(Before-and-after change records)
====

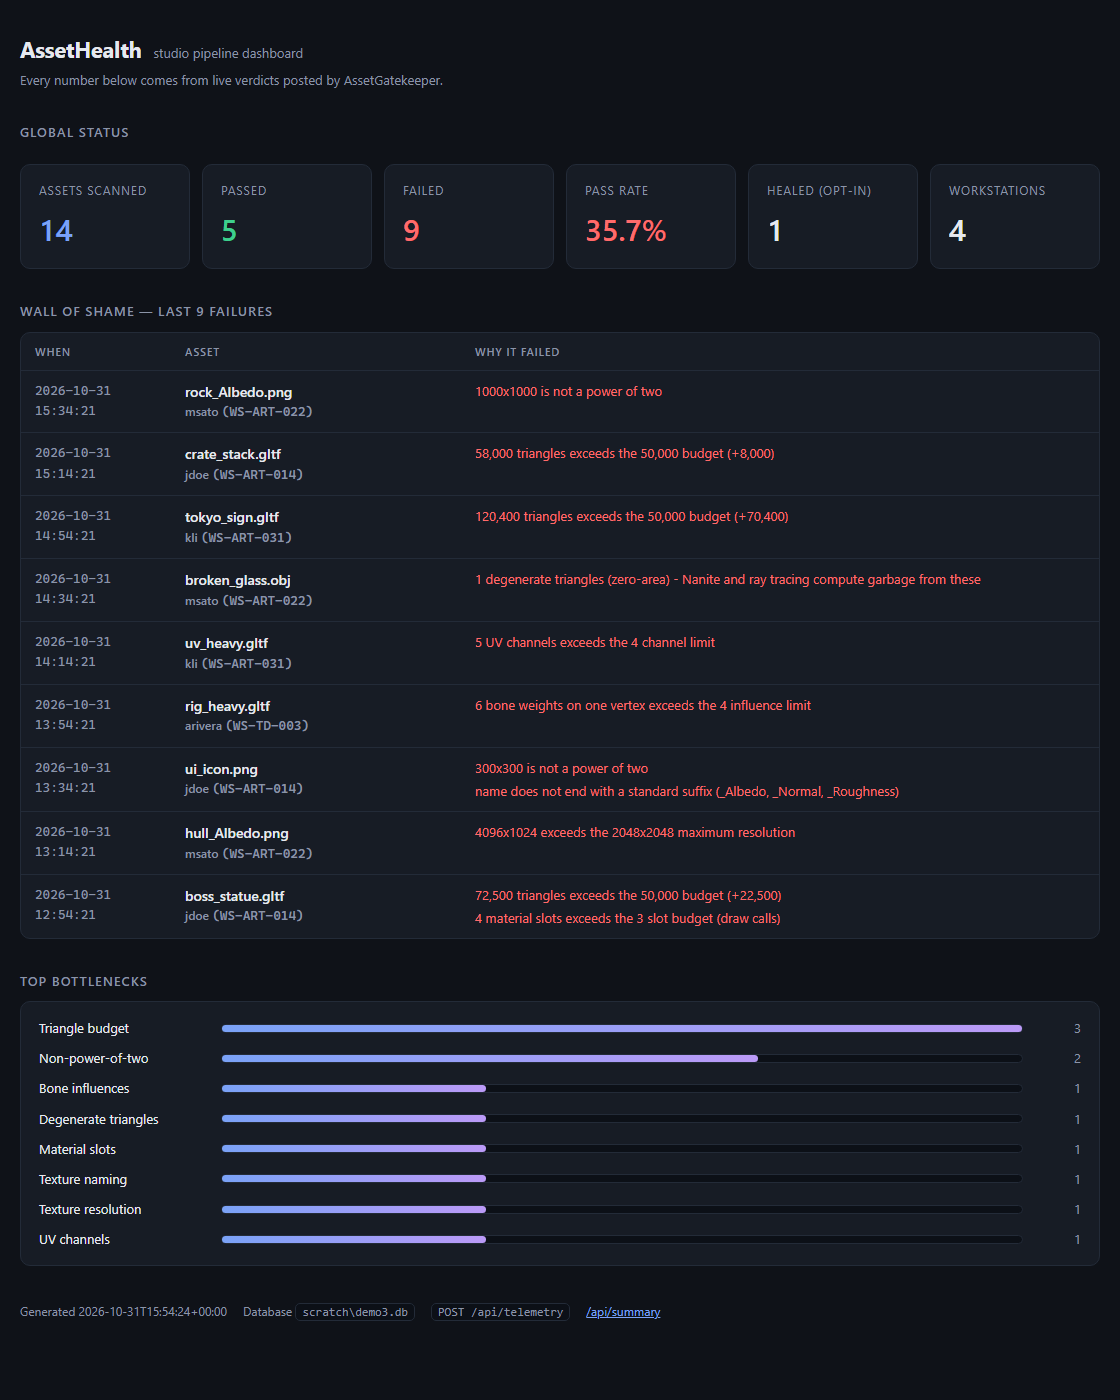
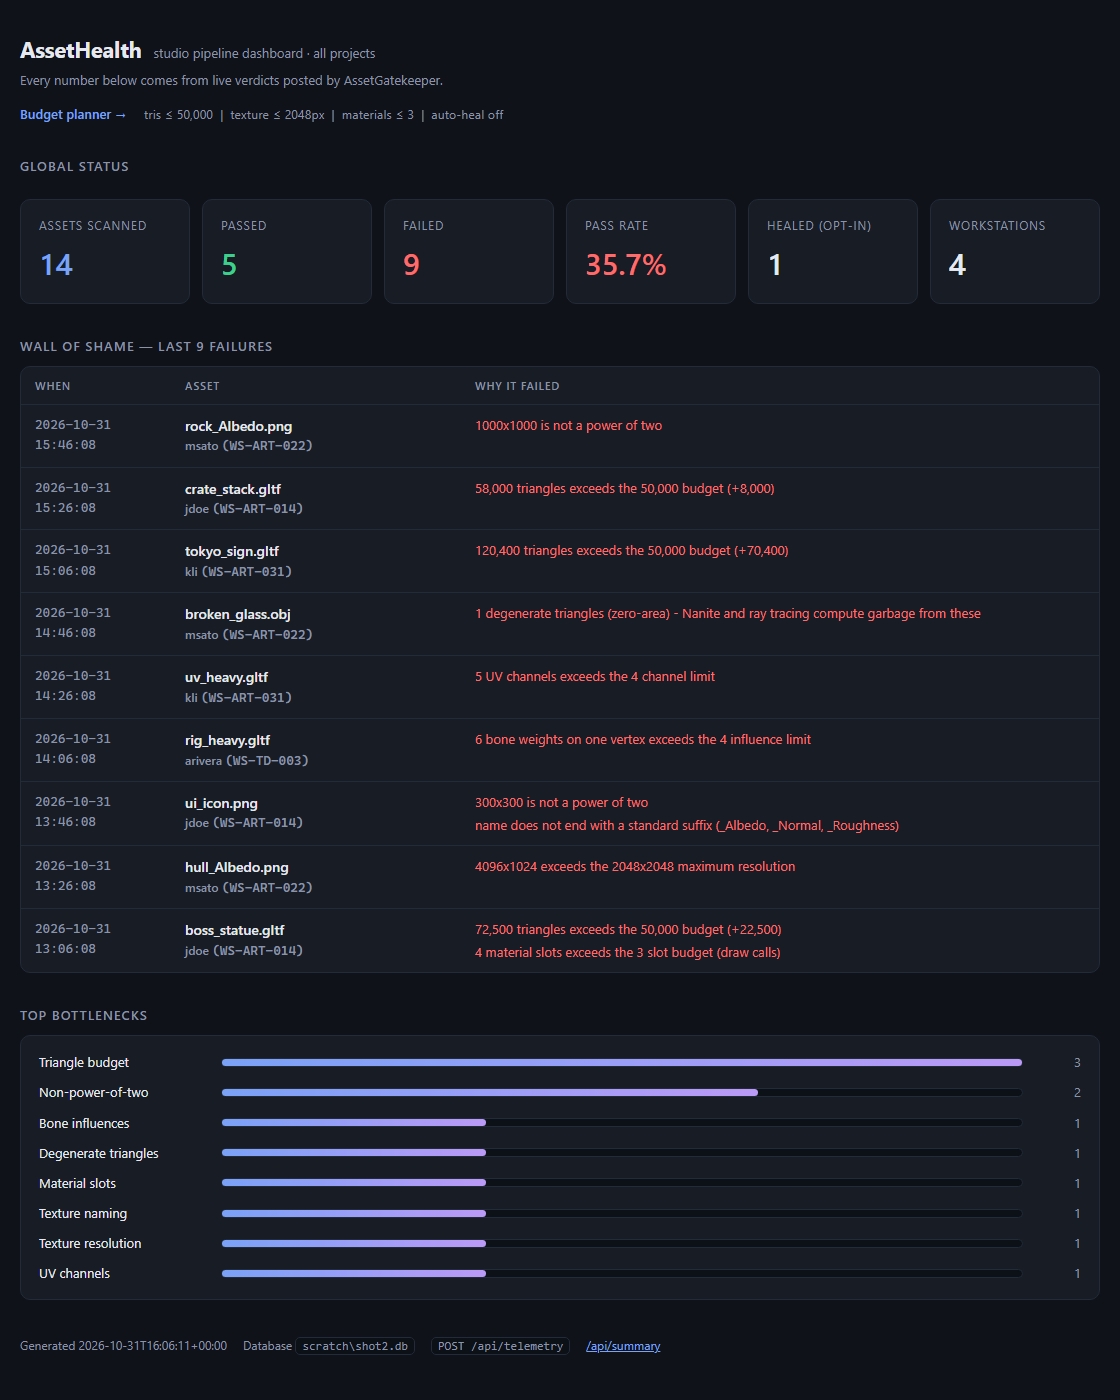
Style the dashboard nav and refresh its screenshot
The scoped dashboard rendered its nav with browser defaults: the dashboard
stylesheet had no nav rule at all (it lived in the planner stylesheet), so the
planner link came out small, blue and underlined next to unreadable budget chips.

diff --git a/server/asset_health_server.py b/server/asset_health_server.py
@@ -769,6 +769,11 @@ td.name { font-weight: 600; }
 footer { color: var(--muted); font-size: 12px; margin-top: 36px; display: flex; gap: 16px; flex-wrap: wrap; }
 code { background: #0c1017; border: 1px solid var(--line); border-radius: 5px; padding: 1px 6px;
        font-family: ui-monospace, Consolas, monospace; font-size: 12px; }
+nav { display: flex; gap: 18px; margin-top: 14px; font-size: 13px; flex-wrap: wrap;
+      align-items: baseline; }
+nav a { color: var(--accent); text-decoration: none; font-weight: 600; }
+nav a:hover { text-decoration: underline; }
+nav .chips { color: var(--muted); font-size: 12px; letter-spacing: 0.02em; }
 @media (prefers-reduced-motion: reduce) { * { transition: none !important; } }
 """
 
@@ -807,8 +812,7 @@ button.secondary { background: transparent; color: var(--text); border: 1px soli
 .notice.ok { display: block; color: var(--good); border-color: #1d4034; background: #10231c; }
 .notice.err { display: block; color: var(--bad); border-color: #4a2020; background: #241314; }
 .hint { color: var(--muted); font-size: 12px; margin-top: 8px; }
-nav { display: flex; gap: 14px; margin-top: 10px; font-size: 13px; }
-nav a { color: var(--accent); text-decoration: none; }
+/* nav is styled by the shared stylesheet (see CSS above) */
 """
 
 
@@ -878,10 +882,10 @@ def render_dashboard(db_path: str | Path, project_id: int | None = None,
   {f'<div class="notice err" style="display:block">{_e(warn)}</div>' if warn else ''}
   <nav>
     <a href="{planner_href}">Budget planner &rarr;</a>
-    <span class="sub">tris&le;{budget['max_triangles']:,} &middot;
-      texture&le;{budget['max_texture_edge']} &middot;
-      mats&le;{budget['max_material_slots']} &middot;
-      heal={'on' if budget['auto_heal'] else 'off'}</span>
+    <span class="chips">tris &le; {budget['max_triangles']:,} &nbsp;|&nbsp;
+      texture &le; {budget['max_texture_edge']}px &nbsp;|&nbsp;
+      materials &le; {budget['max_material_slots']} &nbsp;|&nbsp;
+      auto-heal {'on' if budget['auto_heal'] else 'off'}</span>
   </nav>
 
   <h2>Global status</h2>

====

## TASK ITEM
In the entries above, find the line containing "none; font-weight: 600;". Set down that line and every line after it through the last one, exactly and alone.

## SOLUTION TO THIS PROBLEM
+nav a { color: var(--accent); text-decoration: none; font-weight: 600; }
+nav a:hover { text-decoration: underline; }
+nav .chips { color: var(--muted); font-size: 12px; letter-spacing: 0.02em; }
 @media (prefers-reduced-motion: reduce) { * { transition: none !important; } }
 """
 
@@ -807,8 +812,7 @@ button.secondary { background: transparent; color: var(--text); border: 1px soli
 .notice.ok { display: block; color: var(--good); border-color: #1d4034; background: #10231c; }
 .notice.err { display: block; color: var(--bad); border-color: #4a2020; background: #241314; }
 .hint { color: var(--muted); font-size: 12px; margin-top: 8px; }
-nav { display: flex; gap: 14px; margin-top: 10px; font-size: 13px; }
-nav a { color: var(--accent); text-decoration: none; }
+/* nav is styled by the shared stylesheet (see CSS above) */
 """
 
 
@@ -878,10 +882,10 @@ def render_dashboard(db_path: str | Path, project_id: int | None = None,
   {f'<div class="notice err" style="display:block">{_e(warn)}</div>' if warn else ''}
   <nav>
     <a href="{planner_href}">Budget planner &rarr;</a>
-    <span class="sub">tris&le;{budget['max_triangles']:,} &middot;
-      texture&le;{budget['max_texture_edge']} &middot;
-      mats&le;{budget['max_material_slots']} &middot;
-      heal={'on' if budget['auto_heal'] else 'off'}</span>
+    <span class="chips">tris &le; {budget['max_triangles']:,} &nbsp;|&nbsp;
+      texture &le; {budget['max_texture_edge']}px &nbsp;|&nbsp;
+      materials &le; {budget['max_material_slots']} &nbsp;|&nbsp;
+      auto-heal {'on' if budget['auto_heal'] else 'off'}</span>
   </nav>
 
   <h2>Global status</h2>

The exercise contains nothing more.